- [What you should do]: Nothing before the line containing "-moz-box-shadow: -4px 2px" should appear; please restate that line and every later line word for word through the end of the listing.

- [Exercise material]:
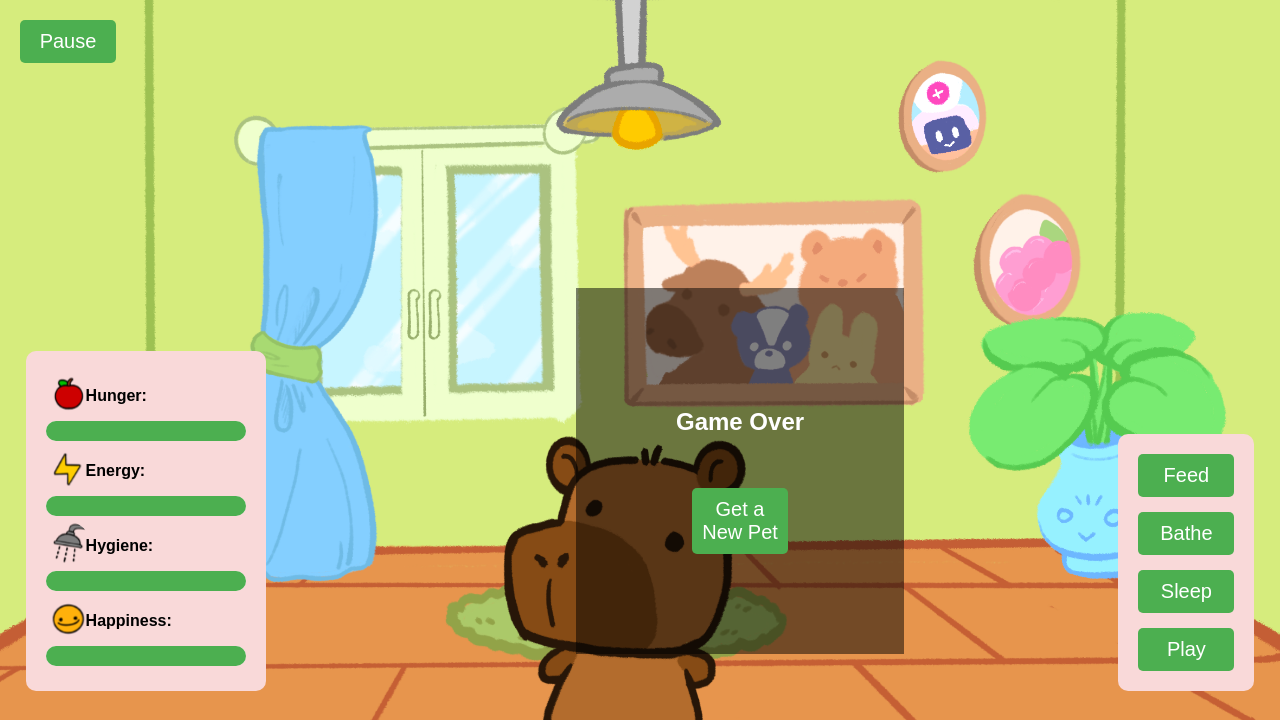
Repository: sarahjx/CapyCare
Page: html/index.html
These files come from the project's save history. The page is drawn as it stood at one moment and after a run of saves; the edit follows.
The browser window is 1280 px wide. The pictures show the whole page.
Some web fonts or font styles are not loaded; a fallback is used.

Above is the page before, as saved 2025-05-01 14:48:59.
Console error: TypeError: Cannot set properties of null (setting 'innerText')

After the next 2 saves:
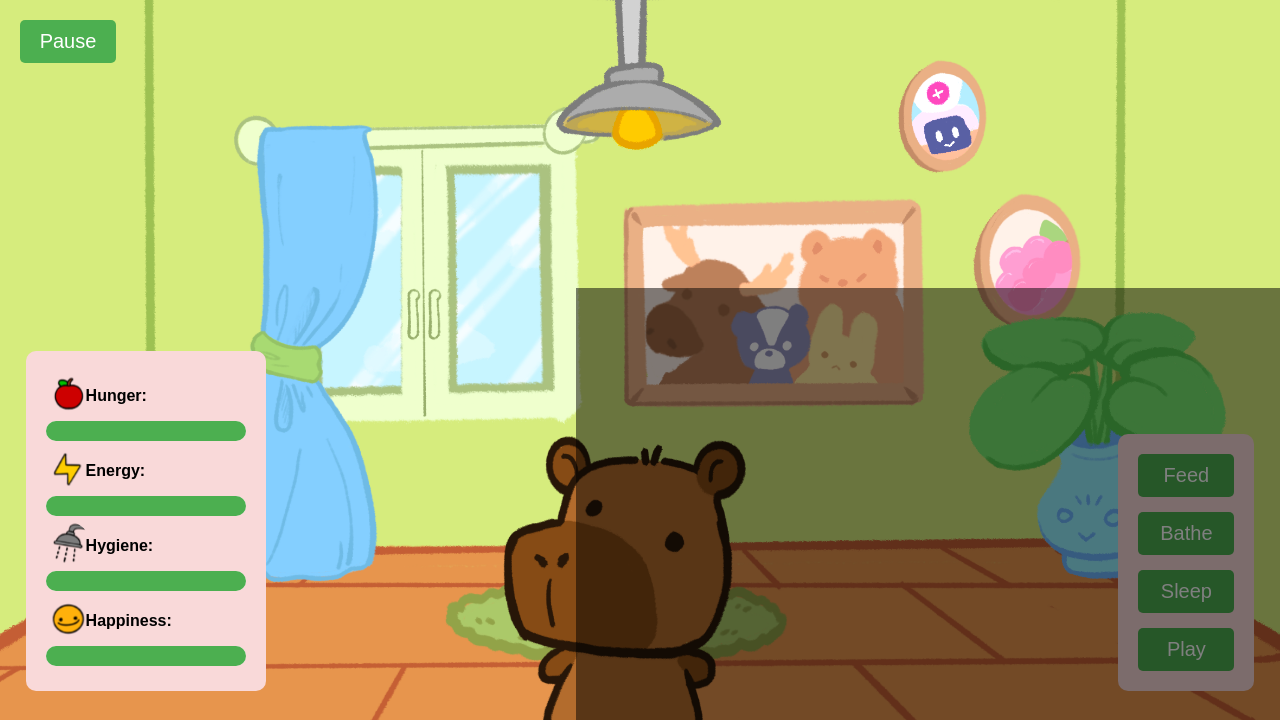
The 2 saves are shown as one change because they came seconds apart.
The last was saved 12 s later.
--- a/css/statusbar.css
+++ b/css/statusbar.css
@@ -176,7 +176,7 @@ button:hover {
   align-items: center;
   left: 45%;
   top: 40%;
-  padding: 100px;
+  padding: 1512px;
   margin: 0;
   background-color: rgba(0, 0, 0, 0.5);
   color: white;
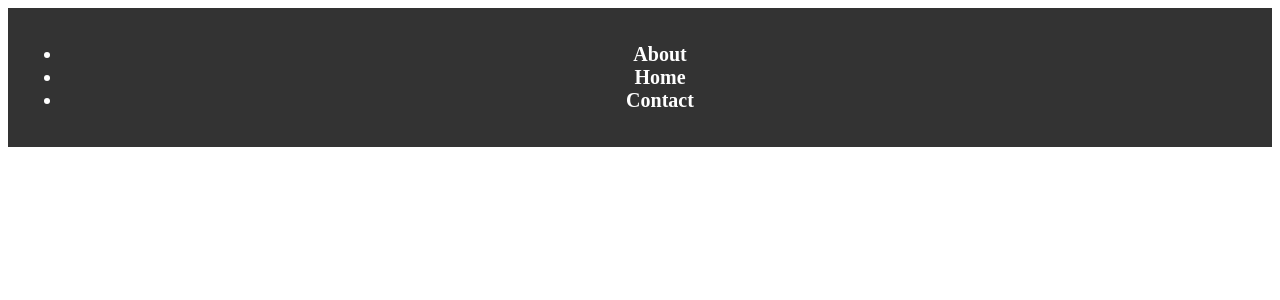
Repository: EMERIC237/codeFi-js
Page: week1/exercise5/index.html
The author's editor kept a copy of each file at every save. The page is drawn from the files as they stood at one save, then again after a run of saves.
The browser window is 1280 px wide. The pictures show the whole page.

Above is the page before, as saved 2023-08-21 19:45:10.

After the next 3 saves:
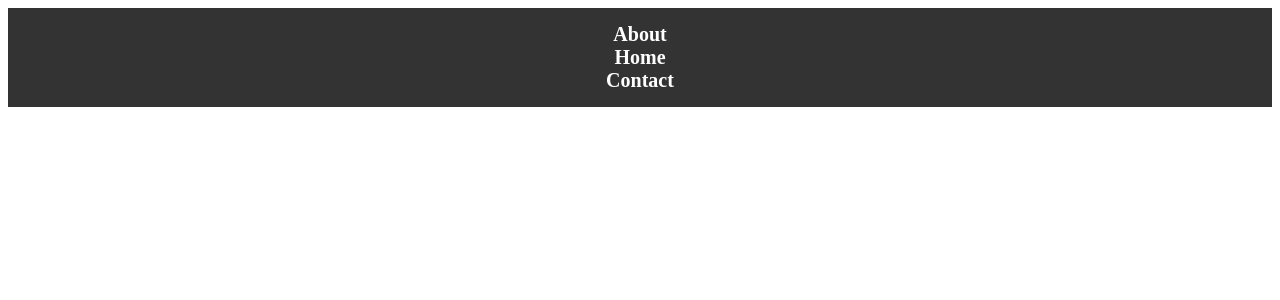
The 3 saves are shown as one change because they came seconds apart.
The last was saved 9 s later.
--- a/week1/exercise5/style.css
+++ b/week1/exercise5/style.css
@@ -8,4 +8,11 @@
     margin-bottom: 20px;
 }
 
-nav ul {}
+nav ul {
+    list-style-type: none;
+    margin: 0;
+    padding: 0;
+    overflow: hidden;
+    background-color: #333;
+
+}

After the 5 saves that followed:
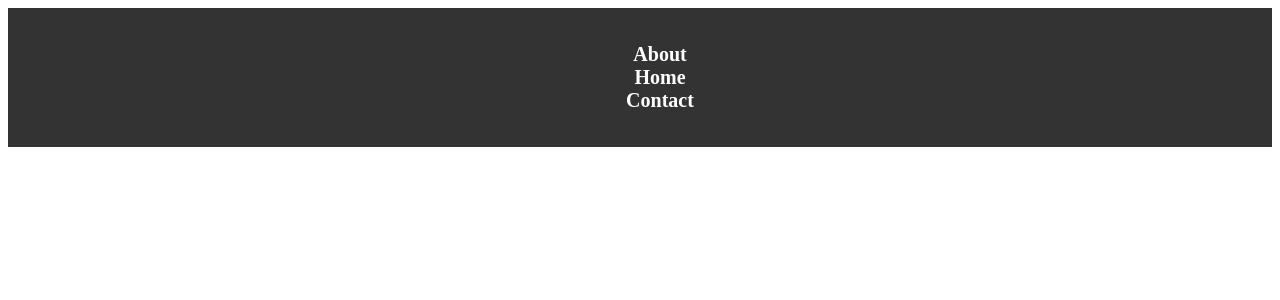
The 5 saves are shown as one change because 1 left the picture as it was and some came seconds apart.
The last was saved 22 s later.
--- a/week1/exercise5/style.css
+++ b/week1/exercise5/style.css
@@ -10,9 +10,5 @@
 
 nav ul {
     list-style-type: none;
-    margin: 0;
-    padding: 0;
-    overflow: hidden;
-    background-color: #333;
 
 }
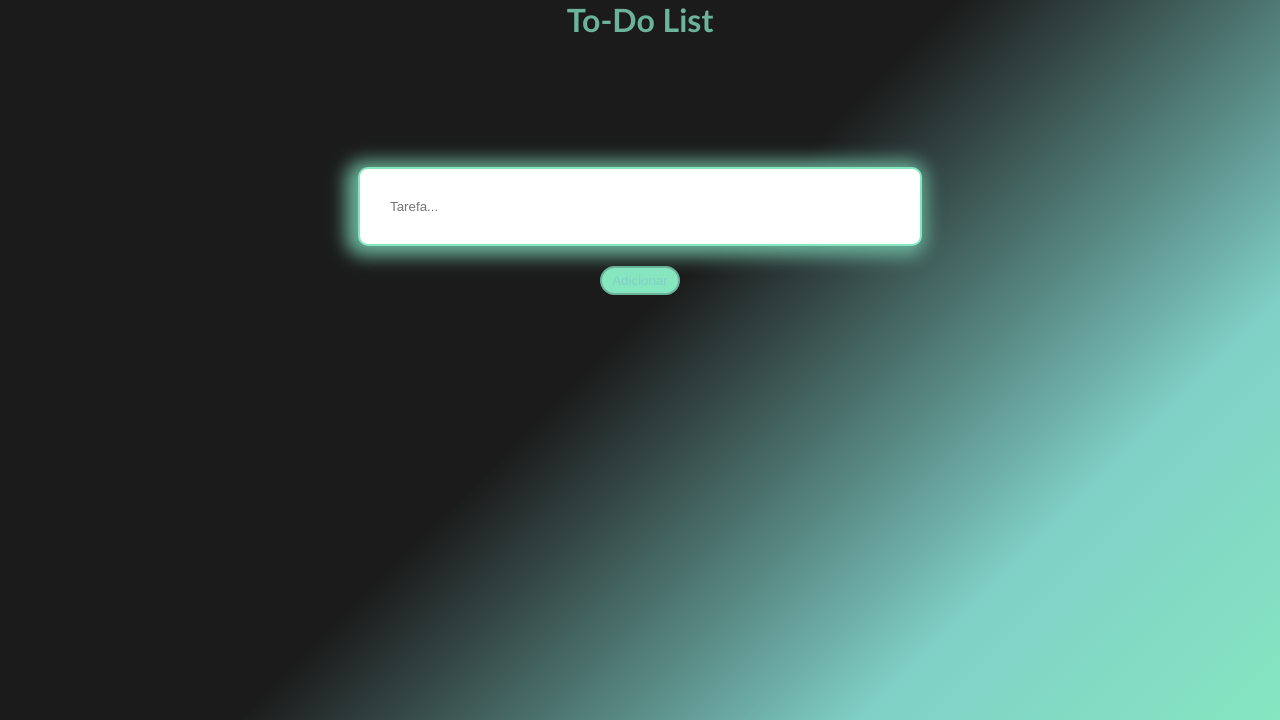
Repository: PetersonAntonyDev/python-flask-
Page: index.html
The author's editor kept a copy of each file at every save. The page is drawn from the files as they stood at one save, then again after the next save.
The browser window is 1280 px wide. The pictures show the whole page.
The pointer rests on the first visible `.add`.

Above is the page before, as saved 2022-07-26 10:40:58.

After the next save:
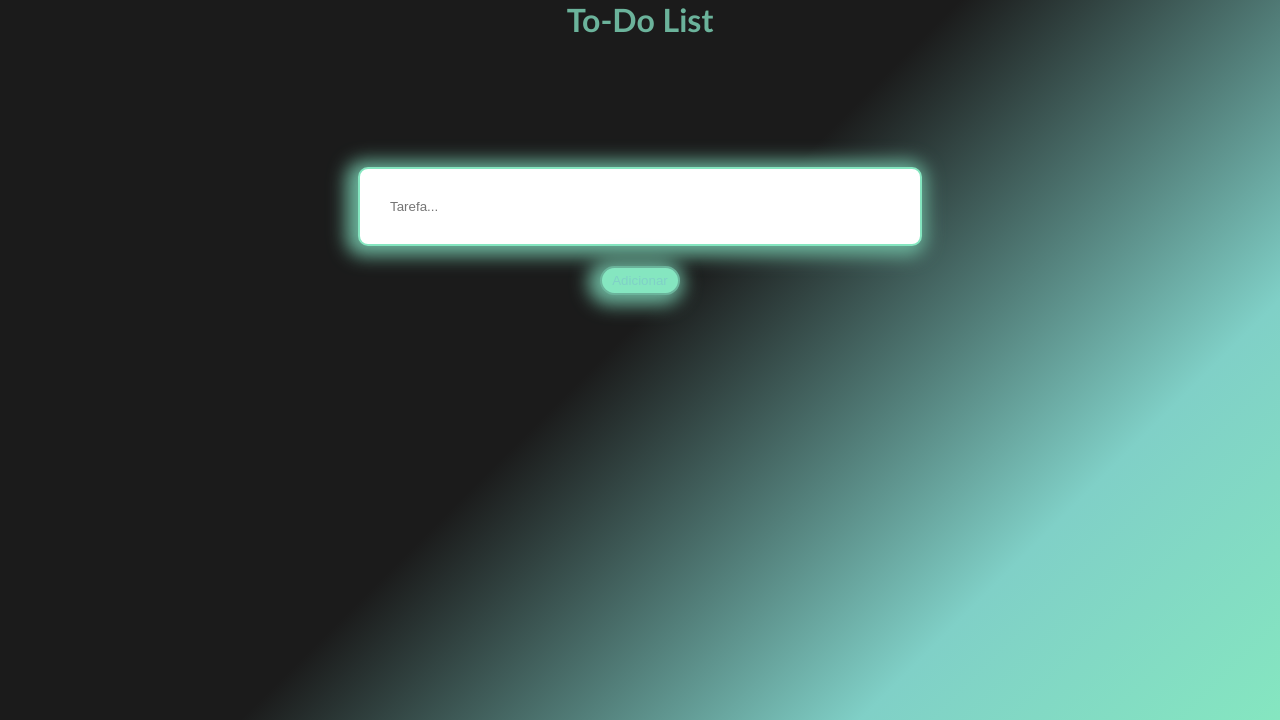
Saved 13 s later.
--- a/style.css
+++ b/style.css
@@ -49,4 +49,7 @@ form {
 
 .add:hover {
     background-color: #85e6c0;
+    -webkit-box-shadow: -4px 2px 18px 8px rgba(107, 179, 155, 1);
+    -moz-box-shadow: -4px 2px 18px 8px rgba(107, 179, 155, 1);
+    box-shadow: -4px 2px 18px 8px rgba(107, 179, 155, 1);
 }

- [Response to this exercise]:
+    -moz-box-shadow: -4px 2px 18px 8px rgba(107, 179, 155, 1);
+    box-shadow: -4px 2px 18px 8px rgba(107, 179, 155, 1);
 }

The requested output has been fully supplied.